Broiler breeding companies continue to analyse the recommended nutrient levels of broiler diets due to the short production cycle and continuous genetic development of broilers. Modern broilers reach marketable weights very early, often at an immature body weight and without achieving maximum genetic potential in terms of absolute quantities, for example daily growth. As broilers age, their daily feed intake increases and nutrients are deposited in body tissue, mainly as protein and fat. An imbalance of energy or protein cause for excess fat deposited in carcasses due to excessive feed intake to satisfy a nutritional requirement. The cost of feed contributes substantially to the total production expenses, with energy alone contributing approximately 70% of the total cost of poultry diets. Therefore, the focus of feed companies remain to determine the energy and protein requirements of broilers, in order to feed a balanced diet, delivering a bird with an optimal carcass composition.
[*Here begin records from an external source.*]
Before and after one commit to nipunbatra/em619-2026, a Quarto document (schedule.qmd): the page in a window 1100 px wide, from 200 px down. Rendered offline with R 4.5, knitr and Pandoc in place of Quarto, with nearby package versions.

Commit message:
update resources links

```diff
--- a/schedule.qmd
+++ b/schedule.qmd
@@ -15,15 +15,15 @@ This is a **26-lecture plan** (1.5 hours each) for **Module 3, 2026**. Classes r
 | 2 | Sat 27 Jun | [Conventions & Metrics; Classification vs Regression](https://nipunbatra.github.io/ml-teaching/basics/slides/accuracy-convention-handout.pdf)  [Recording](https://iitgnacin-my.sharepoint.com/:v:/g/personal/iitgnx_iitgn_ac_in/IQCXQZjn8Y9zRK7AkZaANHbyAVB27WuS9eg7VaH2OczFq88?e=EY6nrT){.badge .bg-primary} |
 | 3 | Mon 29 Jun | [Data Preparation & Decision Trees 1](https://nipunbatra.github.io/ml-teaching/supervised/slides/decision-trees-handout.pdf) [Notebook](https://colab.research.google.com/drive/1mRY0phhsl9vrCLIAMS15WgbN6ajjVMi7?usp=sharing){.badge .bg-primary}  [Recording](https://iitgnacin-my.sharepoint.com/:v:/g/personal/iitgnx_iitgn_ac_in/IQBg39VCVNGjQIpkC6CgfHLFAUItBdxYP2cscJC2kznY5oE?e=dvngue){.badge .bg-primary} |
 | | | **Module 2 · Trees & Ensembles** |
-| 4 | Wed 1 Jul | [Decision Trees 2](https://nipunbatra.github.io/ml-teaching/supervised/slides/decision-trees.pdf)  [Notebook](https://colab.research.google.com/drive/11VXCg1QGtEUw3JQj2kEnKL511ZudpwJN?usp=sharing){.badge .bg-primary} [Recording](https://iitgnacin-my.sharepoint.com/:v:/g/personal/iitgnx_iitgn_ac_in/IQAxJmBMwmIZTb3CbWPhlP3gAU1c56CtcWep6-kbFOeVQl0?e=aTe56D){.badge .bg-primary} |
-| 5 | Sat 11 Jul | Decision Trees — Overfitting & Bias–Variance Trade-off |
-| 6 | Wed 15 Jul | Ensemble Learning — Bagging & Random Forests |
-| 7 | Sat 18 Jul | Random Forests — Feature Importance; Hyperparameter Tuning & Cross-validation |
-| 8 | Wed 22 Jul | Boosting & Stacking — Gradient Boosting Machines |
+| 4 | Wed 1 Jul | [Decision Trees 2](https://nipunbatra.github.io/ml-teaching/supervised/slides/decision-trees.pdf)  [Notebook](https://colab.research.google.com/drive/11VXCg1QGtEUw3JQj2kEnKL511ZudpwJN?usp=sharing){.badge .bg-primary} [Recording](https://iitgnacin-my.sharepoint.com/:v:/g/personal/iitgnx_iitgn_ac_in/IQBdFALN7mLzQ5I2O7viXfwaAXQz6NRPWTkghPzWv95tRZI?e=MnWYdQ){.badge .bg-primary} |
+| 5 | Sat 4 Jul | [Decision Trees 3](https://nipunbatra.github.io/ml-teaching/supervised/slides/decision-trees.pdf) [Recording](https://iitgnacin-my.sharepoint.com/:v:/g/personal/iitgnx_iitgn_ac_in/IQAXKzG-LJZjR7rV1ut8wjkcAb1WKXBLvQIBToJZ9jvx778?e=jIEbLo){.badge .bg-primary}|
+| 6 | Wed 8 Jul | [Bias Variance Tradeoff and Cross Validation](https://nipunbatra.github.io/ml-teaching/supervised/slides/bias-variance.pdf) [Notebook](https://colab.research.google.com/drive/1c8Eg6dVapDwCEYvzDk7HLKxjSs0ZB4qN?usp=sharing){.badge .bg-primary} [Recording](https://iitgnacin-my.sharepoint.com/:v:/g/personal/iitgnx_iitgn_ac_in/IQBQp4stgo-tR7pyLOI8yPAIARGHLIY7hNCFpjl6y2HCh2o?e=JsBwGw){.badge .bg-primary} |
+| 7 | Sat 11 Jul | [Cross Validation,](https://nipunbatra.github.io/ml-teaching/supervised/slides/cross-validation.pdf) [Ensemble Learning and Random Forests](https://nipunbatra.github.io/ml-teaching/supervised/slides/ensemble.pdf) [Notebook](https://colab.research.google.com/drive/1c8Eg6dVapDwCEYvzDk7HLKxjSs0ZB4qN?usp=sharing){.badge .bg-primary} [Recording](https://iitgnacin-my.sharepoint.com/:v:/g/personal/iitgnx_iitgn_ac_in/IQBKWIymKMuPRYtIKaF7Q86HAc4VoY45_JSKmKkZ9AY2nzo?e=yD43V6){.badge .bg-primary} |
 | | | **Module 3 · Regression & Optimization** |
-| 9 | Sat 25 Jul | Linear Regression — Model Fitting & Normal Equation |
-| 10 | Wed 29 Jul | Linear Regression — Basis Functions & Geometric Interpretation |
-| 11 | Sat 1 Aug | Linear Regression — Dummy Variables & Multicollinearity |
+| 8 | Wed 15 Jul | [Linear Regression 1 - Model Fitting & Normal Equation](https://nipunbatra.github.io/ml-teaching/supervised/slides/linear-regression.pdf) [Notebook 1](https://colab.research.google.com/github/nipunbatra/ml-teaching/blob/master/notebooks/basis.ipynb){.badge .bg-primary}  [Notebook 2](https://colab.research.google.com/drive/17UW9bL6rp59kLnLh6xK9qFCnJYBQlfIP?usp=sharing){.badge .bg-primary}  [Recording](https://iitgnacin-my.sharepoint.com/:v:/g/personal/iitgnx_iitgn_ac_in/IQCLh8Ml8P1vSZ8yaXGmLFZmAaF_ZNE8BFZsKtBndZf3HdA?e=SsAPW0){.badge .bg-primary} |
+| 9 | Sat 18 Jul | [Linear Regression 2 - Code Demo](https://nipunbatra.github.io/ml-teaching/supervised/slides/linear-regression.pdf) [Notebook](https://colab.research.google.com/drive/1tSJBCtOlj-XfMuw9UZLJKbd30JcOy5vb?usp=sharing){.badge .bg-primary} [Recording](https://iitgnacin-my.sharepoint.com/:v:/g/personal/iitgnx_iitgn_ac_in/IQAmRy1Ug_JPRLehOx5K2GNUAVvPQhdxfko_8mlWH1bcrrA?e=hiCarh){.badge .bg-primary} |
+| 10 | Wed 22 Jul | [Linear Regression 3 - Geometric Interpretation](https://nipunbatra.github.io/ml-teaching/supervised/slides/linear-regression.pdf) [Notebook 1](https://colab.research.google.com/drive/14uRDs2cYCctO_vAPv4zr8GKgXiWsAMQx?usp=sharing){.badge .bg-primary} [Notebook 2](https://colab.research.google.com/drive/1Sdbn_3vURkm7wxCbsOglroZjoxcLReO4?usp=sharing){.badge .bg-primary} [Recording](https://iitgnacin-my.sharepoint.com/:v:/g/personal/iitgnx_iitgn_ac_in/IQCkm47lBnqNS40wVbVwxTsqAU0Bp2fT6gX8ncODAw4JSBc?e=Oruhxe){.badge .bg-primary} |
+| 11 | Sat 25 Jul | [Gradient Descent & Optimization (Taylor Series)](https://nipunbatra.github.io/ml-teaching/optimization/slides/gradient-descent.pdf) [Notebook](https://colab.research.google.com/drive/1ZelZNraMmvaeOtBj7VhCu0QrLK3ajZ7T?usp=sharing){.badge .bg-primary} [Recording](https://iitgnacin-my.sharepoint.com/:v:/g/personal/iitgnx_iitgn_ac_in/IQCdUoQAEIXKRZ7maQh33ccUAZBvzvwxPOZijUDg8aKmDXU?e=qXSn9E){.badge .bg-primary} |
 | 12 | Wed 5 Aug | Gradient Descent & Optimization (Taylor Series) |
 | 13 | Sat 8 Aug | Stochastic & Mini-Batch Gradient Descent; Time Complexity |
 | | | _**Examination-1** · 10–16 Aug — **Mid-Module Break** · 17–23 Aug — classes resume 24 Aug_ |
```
Two experiments of identical design were conducted in floor pens to evaluate the effect of metabolisable energy levels as well as crude protein levels on broiler performance. The first trial was an energy dose-response trial and the second trial a protein dose-response trial. Each study was conducted over a period of five weeks where five thousand seven hundred and sixty Hubbard Flex (mixed sex as hatched) broilers were housed in 60 pens. Ninety six (96) chicks were randomly allocated in a pen at a stocking density of 16 birds/m2. Each treatment was repeated once within a block, totalling to 10 replications/treatment. Water and feed were provided ad libitum.
In the energy dose-response experiment two iso-protein basal feeds were formulated and manufactured, one containing a high energy (HE) level, the other a low energy (LE) level. These basal diets were further diluted into four diets containing various percentages of energy (80% LE: 20% HE; 60% LE: 40% HE; 40% LE: 60% HE and 20% LE: 80% HE). The crude protein and amino acid balance was kept constant across all treatments. Six dietary treatment combinations were implemented in a 4-phase feeding programme: Pre-starter (0 to 10 d), Starter (11 to 18 d), Grower (19 to 28 d) and Finisher (29 to 35 d of age). Body weight (BW) and average daily gain did not show any significant difference between LE and HE treatments. A weekly numerical difference was recorded for BW between LE and HE treatments; where birds fed the HE diet weighed heavier on Day 35, at 1939.97 g compared to the 1898.10 g of birds fed the LE diet. FI increased as the energy concentration increased from the LE to HE treatments; and although the differences in FI was non-significant (NS), birds fed HE diets consumed 2882.11 g/bird by Day 35 and birds fed LE diets, only consumed 2830.90 g/bird in total. No significant difference was recorded for cumulative feed conversion ratio (CFCR) among treatments by Day 35 and birds fed the LE diet ended with 1.53 points compared to 1.52 points for birds fed HE diet. Despite the dietary energy increase in energy level from the LE diet to the HE diet, there was no significant effect on daily mortalities; birds fed the LE diet showed 5.10% mortality compared to 5.41% mortality for birds fed the HE diet.
In the protein dose-response trial two isocaloric basal feeds were formulated and manufactured, one containing a high protein (HP) level, the other a low protein (LP) level. These basal diets were further diluted into 4 diets containing various percentages of protein (80% LP: 20% HP, 60% LP: 40% HP, 40% LP: 60% HP and 20% LP: 80% HP). The dietary metabolisable energy (ME) was kept constant across all treatments. Birds fed the HP diet showed the greatest BW at Day 21 with 900.97 g compared to birds fed the LP diet on 858.85 g; and weighed 1937.48 g at Day 35 compared to 1869.80 g for birds fed LP diet. Cumulative feed intake (CFI) decreased as the protein content in the feed increased. Although the results from Day 28 only approached significance, birds fed the HP diet consumed significantly less feed (2840.29 g/bird) than birds fed the LP diet (2913.66 g/bird) by Day 35. CFCR for HP was 1.50 points by Day 35 compared to 1.59 points for LP. The increase in protein content from LP to the HP diet, did not cause a significant increase in mortalities; although a numerical increase can be seen of 6.24% for birds fed on the LP diet compared to 9.06% mortality in birds fed the HP diet.